*DATA*
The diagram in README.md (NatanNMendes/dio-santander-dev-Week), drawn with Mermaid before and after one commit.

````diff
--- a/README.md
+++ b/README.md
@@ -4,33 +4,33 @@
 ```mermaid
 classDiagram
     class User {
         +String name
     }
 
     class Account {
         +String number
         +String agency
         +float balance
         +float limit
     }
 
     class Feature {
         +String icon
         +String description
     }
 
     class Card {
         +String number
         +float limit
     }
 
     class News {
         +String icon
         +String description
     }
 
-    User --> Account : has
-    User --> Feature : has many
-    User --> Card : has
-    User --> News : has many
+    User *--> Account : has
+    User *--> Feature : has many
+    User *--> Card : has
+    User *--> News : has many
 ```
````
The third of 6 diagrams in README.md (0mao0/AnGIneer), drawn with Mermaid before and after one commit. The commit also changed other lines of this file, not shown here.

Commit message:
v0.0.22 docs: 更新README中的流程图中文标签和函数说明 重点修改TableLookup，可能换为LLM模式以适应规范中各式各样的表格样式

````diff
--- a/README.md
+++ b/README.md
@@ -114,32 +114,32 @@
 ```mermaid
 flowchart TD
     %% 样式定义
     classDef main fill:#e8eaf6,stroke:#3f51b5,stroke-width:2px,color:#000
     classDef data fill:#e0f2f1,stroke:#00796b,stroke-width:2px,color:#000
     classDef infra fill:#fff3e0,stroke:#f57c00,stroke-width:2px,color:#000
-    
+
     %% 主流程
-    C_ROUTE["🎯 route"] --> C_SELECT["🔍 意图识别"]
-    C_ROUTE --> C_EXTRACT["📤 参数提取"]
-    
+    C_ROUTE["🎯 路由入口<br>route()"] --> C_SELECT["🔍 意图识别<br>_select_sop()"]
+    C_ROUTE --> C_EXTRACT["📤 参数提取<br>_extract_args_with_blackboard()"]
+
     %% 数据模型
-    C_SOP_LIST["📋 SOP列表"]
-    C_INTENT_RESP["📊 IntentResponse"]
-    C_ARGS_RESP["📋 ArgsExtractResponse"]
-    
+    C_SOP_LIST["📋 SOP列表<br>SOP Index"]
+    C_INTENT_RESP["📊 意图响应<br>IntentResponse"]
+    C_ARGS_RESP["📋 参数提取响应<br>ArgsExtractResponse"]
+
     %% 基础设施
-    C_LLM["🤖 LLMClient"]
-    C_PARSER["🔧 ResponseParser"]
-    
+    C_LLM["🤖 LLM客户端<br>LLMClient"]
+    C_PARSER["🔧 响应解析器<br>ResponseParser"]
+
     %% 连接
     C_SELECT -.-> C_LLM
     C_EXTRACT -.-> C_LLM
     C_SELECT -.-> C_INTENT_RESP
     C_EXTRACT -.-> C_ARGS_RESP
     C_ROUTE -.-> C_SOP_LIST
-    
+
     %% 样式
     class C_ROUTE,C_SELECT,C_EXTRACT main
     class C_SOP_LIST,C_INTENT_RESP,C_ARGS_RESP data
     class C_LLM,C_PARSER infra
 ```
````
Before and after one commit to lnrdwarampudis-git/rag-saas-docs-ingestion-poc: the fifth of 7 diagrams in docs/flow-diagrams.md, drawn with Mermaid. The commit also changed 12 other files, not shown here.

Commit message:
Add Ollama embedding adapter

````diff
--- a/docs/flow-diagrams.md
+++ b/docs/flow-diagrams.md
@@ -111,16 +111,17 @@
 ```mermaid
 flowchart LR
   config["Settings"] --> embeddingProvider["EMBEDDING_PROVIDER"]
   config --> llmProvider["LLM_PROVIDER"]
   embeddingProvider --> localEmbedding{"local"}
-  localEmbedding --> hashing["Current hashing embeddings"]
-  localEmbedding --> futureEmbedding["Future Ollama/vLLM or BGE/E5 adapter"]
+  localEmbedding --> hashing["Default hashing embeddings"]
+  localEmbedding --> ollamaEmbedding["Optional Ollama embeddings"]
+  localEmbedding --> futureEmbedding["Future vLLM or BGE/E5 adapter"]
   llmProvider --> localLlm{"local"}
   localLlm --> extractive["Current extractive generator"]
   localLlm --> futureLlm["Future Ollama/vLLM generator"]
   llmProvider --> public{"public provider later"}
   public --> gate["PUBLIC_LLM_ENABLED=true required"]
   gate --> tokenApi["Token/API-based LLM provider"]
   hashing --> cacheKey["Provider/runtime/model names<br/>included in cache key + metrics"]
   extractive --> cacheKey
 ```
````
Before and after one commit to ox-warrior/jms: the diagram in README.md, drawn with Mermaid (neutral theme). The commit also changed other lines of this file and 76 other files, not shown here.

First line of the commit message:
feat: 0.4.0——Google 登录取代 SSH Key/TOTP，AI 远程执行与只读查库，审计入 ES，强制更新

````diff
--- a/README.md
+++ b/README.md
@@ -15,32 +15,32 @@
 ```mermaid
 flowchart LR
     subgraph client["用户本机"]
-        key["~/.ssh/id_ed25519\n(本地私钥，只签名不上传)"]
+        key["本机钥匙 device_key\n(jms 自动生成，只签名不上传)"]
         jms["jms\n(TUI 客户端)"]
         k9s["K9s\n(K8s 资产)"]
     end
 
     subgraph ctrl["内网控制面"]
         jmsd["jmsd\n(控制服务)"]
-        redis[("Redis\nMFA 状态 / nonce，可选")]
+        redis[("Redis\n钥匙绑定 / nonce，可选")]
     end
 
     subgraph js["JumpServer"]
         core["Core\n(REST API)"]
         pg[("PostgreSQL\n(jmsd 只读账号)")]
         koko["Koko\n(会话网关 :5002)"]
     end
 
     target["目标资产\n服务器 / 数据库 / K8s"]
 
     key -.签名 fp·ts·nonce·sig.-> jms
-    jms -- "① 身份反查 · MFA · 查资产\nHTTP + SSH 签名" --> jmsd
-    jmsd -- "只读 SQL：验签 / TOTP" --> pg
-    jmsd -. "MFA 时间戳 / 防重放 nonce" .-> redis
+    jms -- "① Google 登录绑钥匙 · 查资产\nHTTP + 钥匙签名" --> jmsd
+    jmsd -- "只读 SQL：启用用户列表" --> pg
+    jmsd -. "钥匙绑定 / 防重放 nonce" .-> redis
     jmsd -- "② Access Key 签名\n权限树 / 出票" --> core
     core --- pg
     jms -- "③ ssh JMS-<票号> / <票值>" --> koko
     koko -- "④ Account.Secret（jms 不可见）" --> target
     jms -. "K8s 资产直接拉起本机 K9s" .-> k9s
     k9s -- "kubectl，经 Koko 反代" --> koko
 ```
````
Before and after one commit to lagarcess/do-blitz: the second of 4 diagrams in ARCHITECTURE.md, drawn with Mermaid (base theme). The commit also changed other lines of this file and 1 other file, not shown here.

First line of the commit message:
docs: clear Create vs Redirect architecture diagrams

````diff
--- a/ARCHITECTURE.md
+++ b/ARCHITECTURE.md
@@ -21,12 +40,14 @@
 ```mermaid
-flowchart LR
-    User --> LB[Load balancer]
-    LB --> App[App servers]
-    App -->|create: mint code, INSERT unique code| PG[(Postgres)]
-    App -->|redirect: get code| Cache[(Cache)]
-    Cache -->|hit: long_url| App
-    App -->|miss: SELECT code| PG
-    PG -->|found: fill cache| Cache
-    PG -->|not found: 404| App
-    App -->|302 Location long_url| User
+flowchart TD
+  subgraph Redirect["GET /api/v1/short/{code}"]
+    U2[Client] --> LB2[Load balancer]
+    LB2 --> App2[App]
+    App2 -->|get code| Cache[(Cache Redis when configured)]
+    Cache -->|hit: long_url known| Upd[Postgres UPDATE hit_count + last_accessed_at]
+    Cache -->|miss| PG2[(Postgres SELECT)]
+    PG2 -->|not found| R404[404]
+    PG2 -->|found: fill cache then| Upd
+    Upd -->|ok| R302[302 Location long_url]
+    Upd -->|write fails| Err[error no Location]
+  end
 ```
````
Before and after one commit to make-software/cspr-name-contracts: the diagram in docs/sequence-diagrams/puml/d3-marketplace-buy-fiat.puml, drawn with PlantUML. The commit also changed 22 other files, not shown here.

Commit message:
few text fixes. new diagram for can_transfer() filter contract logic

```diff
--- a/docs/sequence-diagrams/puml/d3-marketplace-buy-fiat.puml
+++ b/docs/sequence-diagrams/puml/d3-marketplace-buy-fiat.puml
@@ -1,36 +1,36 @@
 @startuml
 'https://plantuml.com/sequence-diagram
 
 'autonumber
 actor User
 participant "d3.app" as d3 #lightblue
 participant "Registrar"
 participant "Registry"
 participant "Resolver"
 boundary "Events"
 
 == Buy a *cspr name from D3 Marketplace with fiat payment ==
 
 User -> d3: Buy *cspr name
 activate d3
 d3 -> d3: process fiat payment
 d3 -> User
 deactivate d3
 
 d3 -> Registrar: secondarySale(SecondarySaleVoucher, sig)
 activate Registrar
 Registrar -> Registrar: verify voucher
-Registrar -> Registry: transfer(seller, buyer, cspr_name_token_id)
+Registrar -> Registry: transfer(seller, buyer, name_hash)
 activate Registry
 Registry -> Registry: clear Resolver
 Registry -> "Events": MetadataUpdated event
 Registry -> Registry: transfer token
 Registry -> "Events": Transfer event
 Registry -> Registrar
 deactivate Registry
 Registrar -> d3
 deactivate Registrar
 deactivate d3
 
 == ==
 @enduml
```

*YOUR GOAL*
Go through the entries and return each line where the word "generator" occurs.

*EXERCISE RESPONSE*
   localLlm --> extractive["Current extractive generator"]
   localLlm --> futureLlm["Future Ollama/vLLM generator"]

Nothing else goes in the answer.